(Records contained in a dataset)
.....
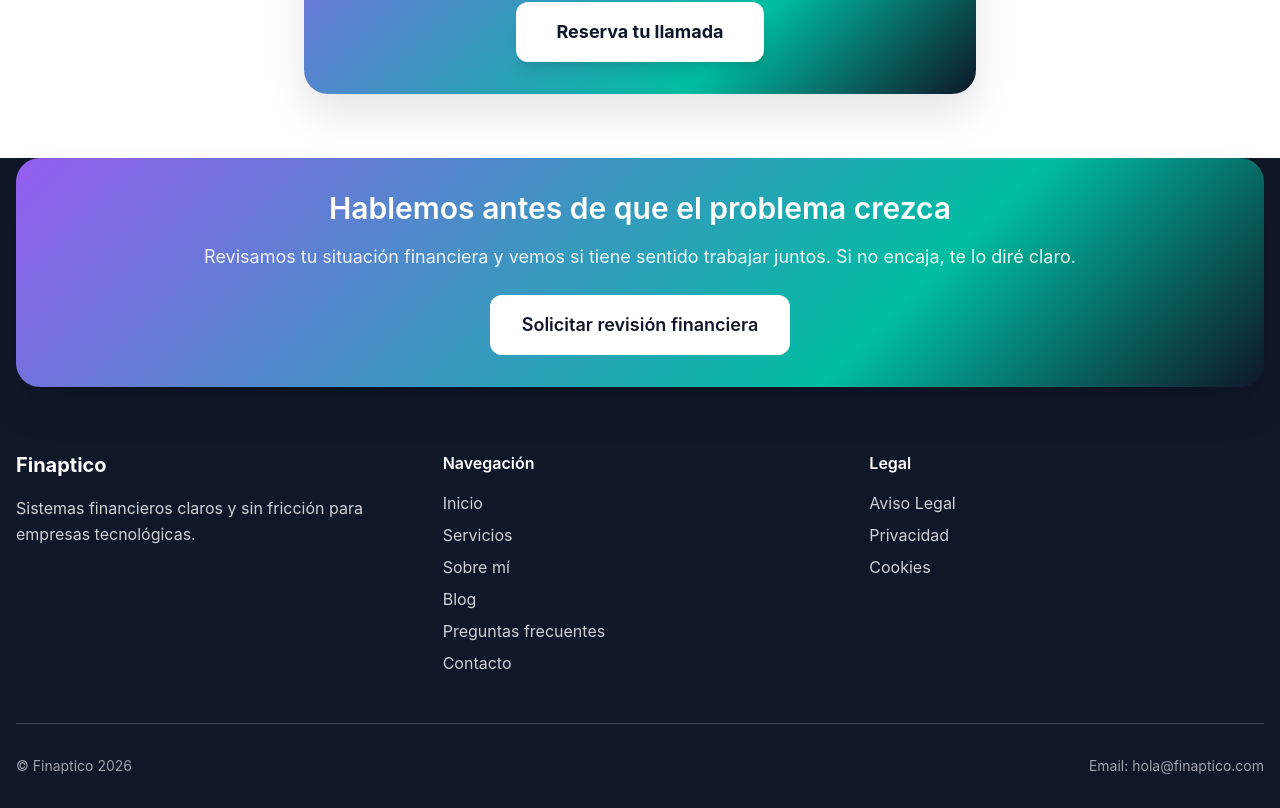
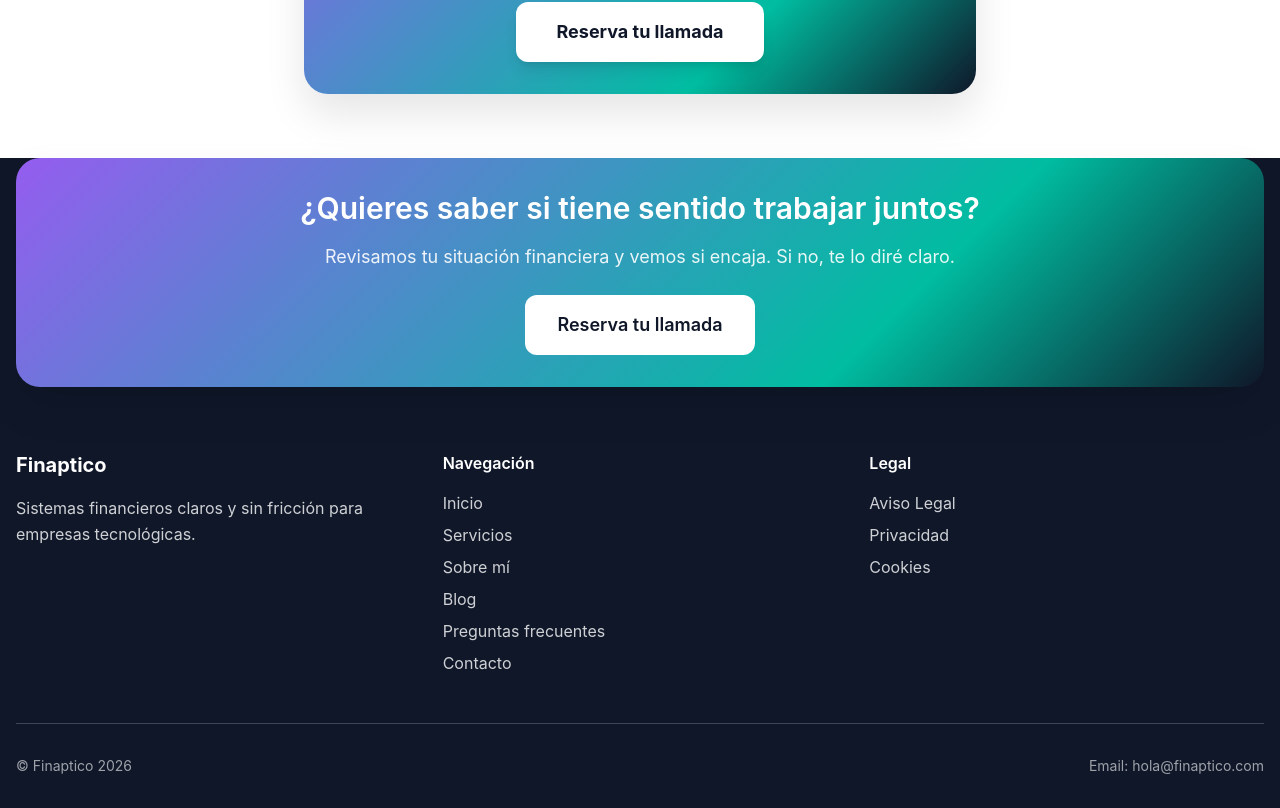
Before and after one commit to Shatzilie/web-finaptico, a React (Vite) app: page / in a window 1280 px wide. Shown: the part 4426-5234 px from the top of the page. Built offline with nearby package versions, Linux system fonts and the light colour scheme.

Commit message:
fix: SobreMi final CTA, Footer global — remove alarmist copy, unify tone

```diff
--- a/src/components/Footer.tsx
+++ b/src/components/Footer.tsx
@@ -5,13 +5,13 @@ const Footer = () => {
       {/* CTA Card superpuesta */}
       <div className="container mx-auto px-4 relative">
         <div className="cta-gradient text-center -mt-16 mb-16 relative z-10">
-          <h2 className="text-h2 mb-4">Hablemos antes de que el problema crezca</h2>
-          <p className="text-body mb-6 opacity-90">Revisamos tu situación financiera y vemos si tiene sentido trabajar juntos. Si no encaja, te lo diré claro.</p>
+          <h2 className="text-h2 mb-4">¿Quieres saber si tiene sentido trabajar juntos?</h2>
+          <p className="text-body mb-6 opacity-90">Revisamos tu situación financiera y vemos si encaja. Si no, te lo diré claro.</p>
           <Link
             to="/contacto"
             className="inline-block bg-white text-darker-bg hover:bg-section-light transition-colors duration-200 rounded-[var(--radius-pill)] px-8 py-4 font-semibold text-body"
           >
-            Solicitar revisión financiera
+            Reserva tu llamada
           </Link>
         </div>
         <div className="pb-8">
```
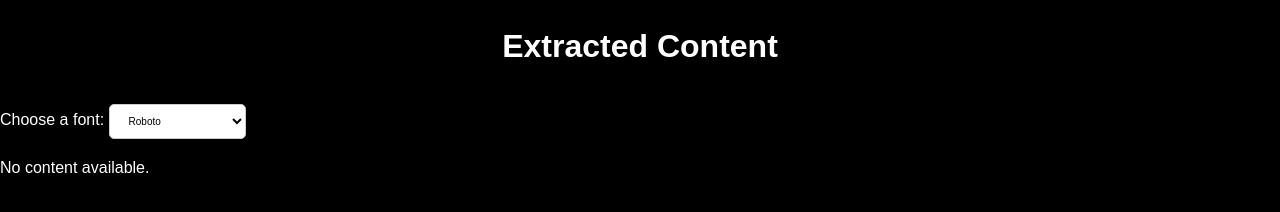
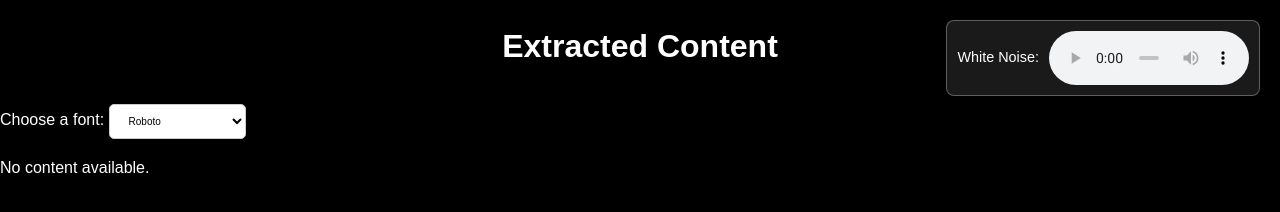
Before and after one commit to eyescratcher22/Fuel_station_locations, a website: page display.html in a window 1280 px wide. Drawn offline with Linux system fonts and the light colour scheme.

Commit message:
added audio,textstyle

```diff
--- a/display.html
+++ b/display.html
@@ -47,7 +47,25 @@
     .exc{
       text-align: center;
     }
-
+    #audio-player {
+      position: fixed;
+      top: 20px;
+      right: 20px;
+      background-color: rgba(255, 255, 255, 0.1);
+      border: 1px solid rgba(255, 255, 255, 0.3);
+      border-radius: 8px;
+      padding: 10px;
+      display: flex;
+      align-items: center;
+      gap: 10px;
+    }
+    #audio-player audio {
+      width: 200px;
+    }
+    #audio-player label {
+      font-size: 0.9em;
+      color: white;
+    }
   </style>
 </head>
 <body>
@@ -65,6 +83,15 @@
   <div id="content">
     <p>Loading content...</p>
   </div>
+
+  <div id="audio-player">
+    <label for="audio">White Noise:</label>
+    <audio id="audio" controls>
+      <source src="design elements\Study with White Noise  1 Hour Focus Ambience for Homework, Reading or Test Prep.mp3" type="audio/mpeg">
+      Your browser does not support the audio element.
+    </audio>
+  </div>
+
 
   <script>
     const extractedContent = localStorage.getItem("extractedContent");
```
Also changed, not shown: index.html (+1 -1 lines), 1 other file.
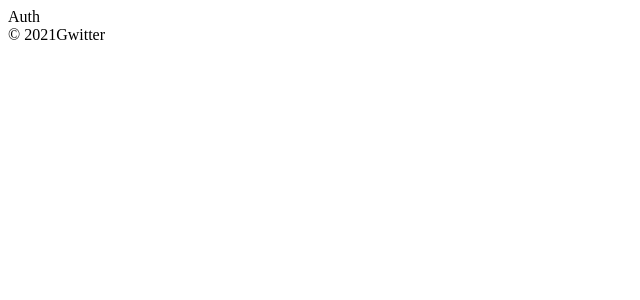
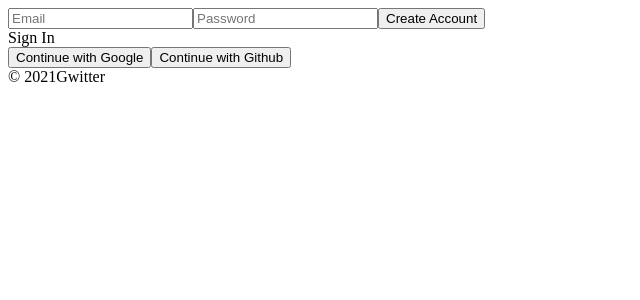
Before and after one commit to sovla/Gtwitter-React-FireBase, a React (Create React App) app: page / in a window 1280 px wide. Shown: the top 300 px of the page, without its empty margins (0-640 px from the left). Built offline with nearby package versions, Linux system fonts and the light colour scheme; no server answers.

Commit message:
#4.0 user Log In Out

```diff
--- a/src/component/App.js
+++ b/src/component/App.js
@@ -1,13 +1,24 @@
-import { useState } from "react";
+import { useEffect, useState } from "react";
 import AppRouter from "component/Router";
 import { authService } from "fbase";
 
 function App() {
+  const [init, setInit] = useState(false);
   const [isLoggedIn, setIsLoggedIn] = useState(authService.currentUser);
 
+  useEffect(() => {
+    authService.onAuthStateChanged((user) => {
+      if (user) {
+        setIsLoggedIn(user);
+      } else {
+        setIsLoggedIn(false);
+      }
+      setInit(true);
+    });
+  }, []);
   return (
     <>
-      <AppRouter isLoggedIn={isLoggedIn} />
+      {init ? <AppRouter isLoggedIn={isLoggedIn} /> : "initializing.."}
       <footer>&copy; {new Date().getFullYear()}Gwitter</footer>
     </>
   );
--- a/src/component/Router.js
+++ b/src/component/Router.js
@@ -1,15 +1,23 @@
 import { HashRouter as Router, Route, Switch } from "react-router-dom";
 import Auth from "routes/Auth";
 import Home from "routes/Home";
+import Navigation from "routes/Navigation";
+import Profile from "routes/Profile";
 
 const AppRouter = ({ isLoggedIn }) => {
   return (
     <Router>
+      {isLoggedIn && <Navigation />}
       <Switch>
         {isLoggedIn ? (
-          <Route exact path="/">
-            <Home />
-          </Route>
+          <>
+            <Route exact path="/">
+              <Home />
+            </Route>
+            <Route exact path="/profile">
+              <Profile />
+            </Route>
+          </>
         ) : (
           <Route exact path="/">
             <Auth />
--- a/src/fbase.js
+++ b/src/fbase.js
@@ -2,13 +2,15 @@
 import "firebase/auth";
 
 const firebaseConfig = {
-  apiKey: process.env.REACT_APP_API_KEY,
-  authDomain: process.env.REACT_APP_AUTO_DOMAIN,
-  projectId: process.env.REACT_APP_PROJECT_ID,
-  storageBucket: process.env.REACT_APP_STORAGE_BUCKET,
-  messagingSenderId: process.env.REACT_APP_MESSAGING_SENDER_ID,
-  appId: process.env.REACT_APP_APP_ID,
+  apiKey: "AIzaSyC354fTkn4FzouHEodJK1Wp8uv2cduykrw",
+  authDomain: "gwitter-e2519.firebaseapp.com",
+  projectId: "gwitter-e2519",
+  storageBucket: "gwitter-e2519.appspot.com",
+  messagingSenderId: "656420529889",
+  appId: "1:656420529889:web:15409148998d0d0058f9a0",
 };
+
 firebase.initializeApp(firebaseConfig);
 
+export const firebaseInstance = firebase;
 export const authService = firebase.auth();
--- a/src/routes/Auth.js
+++ b/src/routes/Auth.js
@@ -1,3 +1,94 @@
-const Auth = () => <span>Auth</span>;
+import { authService, firebaseInstance } from "fbase";
+import { useState } from "react";
+
+const Auth = () => {
+  const [email, setEmail] = useState("");
+  const [password, setPassword] = useState("");
+  const [newAccount, setNewAccount] = useState(true);
+  const [error, setError] = useState("");
+  const onChange = (event) => {
+    const {
+      target: { name, value },
+    } = event;
+    if (name === "email") {
+      setEmail(value);
+    } else if (name === "password") {
+      setPassword(value);
+    }
+  };
+  const onSubmit = async (event) => {
+    event.preventDefault();
+    try {
+      let data;
+      if (newAccount === true) {
+        //create newAccount
+        data = await authService.createUserWithEmailAndPassword(
+          email,
+          password
+        );
+      } else {
+        //log in
+        data = await authService.signInWithEmailAndPassword(email, password);
+      }
+      console.log(data);
+    } catch (error) {
+      setError(error.message);
+    }
+  };
+
+  const toggleAccount = () => setNewAccount((prev) => !prev);
+
+  const onSocialClick = async (event) => {
+    const {
+      target: { name },
+    } = event;
+    let provider;
+    if (name === "google") {
+      provider = new firebaseInstance.auth.GoogleAuthProvider();
+      console.log("hi");
+    } else if (name === "github") {
+      provider = new firebaseInstance.auth.GithubAuthProvider();
+      console.log("hi2");
+    }
+    const data = await authService.signInWithPopup(provider);
+    console.log(data);
+  };
+
+  return (
+    <div>
+      <form onSubmit={onSubmit}>
+        <input
+          name="email"
+          type="email"
+          placeholder="Email"
+          required
+          value={email}
+          onChange={onChange}
+        />
+        <input
+          name="password"
+          type="password"
+          placeholder="Password"
+          required
+          value={password}
+          onChange={onChange}
+        />
+        <input type="submit" value={newAccount ? "Create Account" : "Log In"} />
+        {error}
+      </form>
+      <span onClick={toggleAccount}>
+        {newAccount ? "Sign In" : "Create Account"}
+      </span>
+      <div>
+        <button onClick={onSocialClick} name="google">
+          Continue with Google
+        </button>
+        <button onClick={onSocialClick} name="github">
+          Continue with Github
+        </button>
+      </div>
+    </div>
+  );
+};
 
 export default Auth;
--- /dev/null
+++ b/src/routes/Navigation.js
@@ -0,0 +1,19 @@
+import React from "react";
+import { Link } from "react-router-dom";
+
+const Navigation = () => {
+  return (
+    <nav>
+      <ul>
+        <li>
+          <Link to="/">Home</Link>
+        </li>
+        <li>
+          <Link to="/profile">My Profile</Link>
+        </li>
+      </ul>
+    </nav>
+  );
+};
+
+export default Navigation;
--- a/src/routes/Profile.js
+++ b/src/routes/Profile.js
@@ -1,3 +1,18 @@
-const Profile = () => <span>Profile</span>;
+import { authService } from "fbase";
+import { useHistory } from "react-router-dom";
+
+const Profile = () => {
+  const history = useHistory();
+  const onLogOutClick = () => {
+    authService.signOut();
+    history.push("/");
+  };
+
+  return (
+    <>
+      <button onClick={onLogOutClick}>Log Out</button>
+    </>
+  );
+};
 
 export default Profile;
```
Also changed, not shown: 1 other file (tests, documents, lock files or other folders).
.....
* _Task requirements_
Filtering the entries above by the word "useState", copy each line that matches.

* _Solution for this problem_
-import { useState } from "react";
+import { useEffect, useState } from "react";
+  const [init, setInit] = useState(false);
   const [isLoggedIn, setIsLoggedIn] = useState(authService.currentUser);
+import { useState } from "react";
+  const [email, setEmail] = useState("");
+  const [password, setPassword] = useState("");
+  const [newAccount, setNewAccount] = useState(true);
+  const [error, setError] = useState("");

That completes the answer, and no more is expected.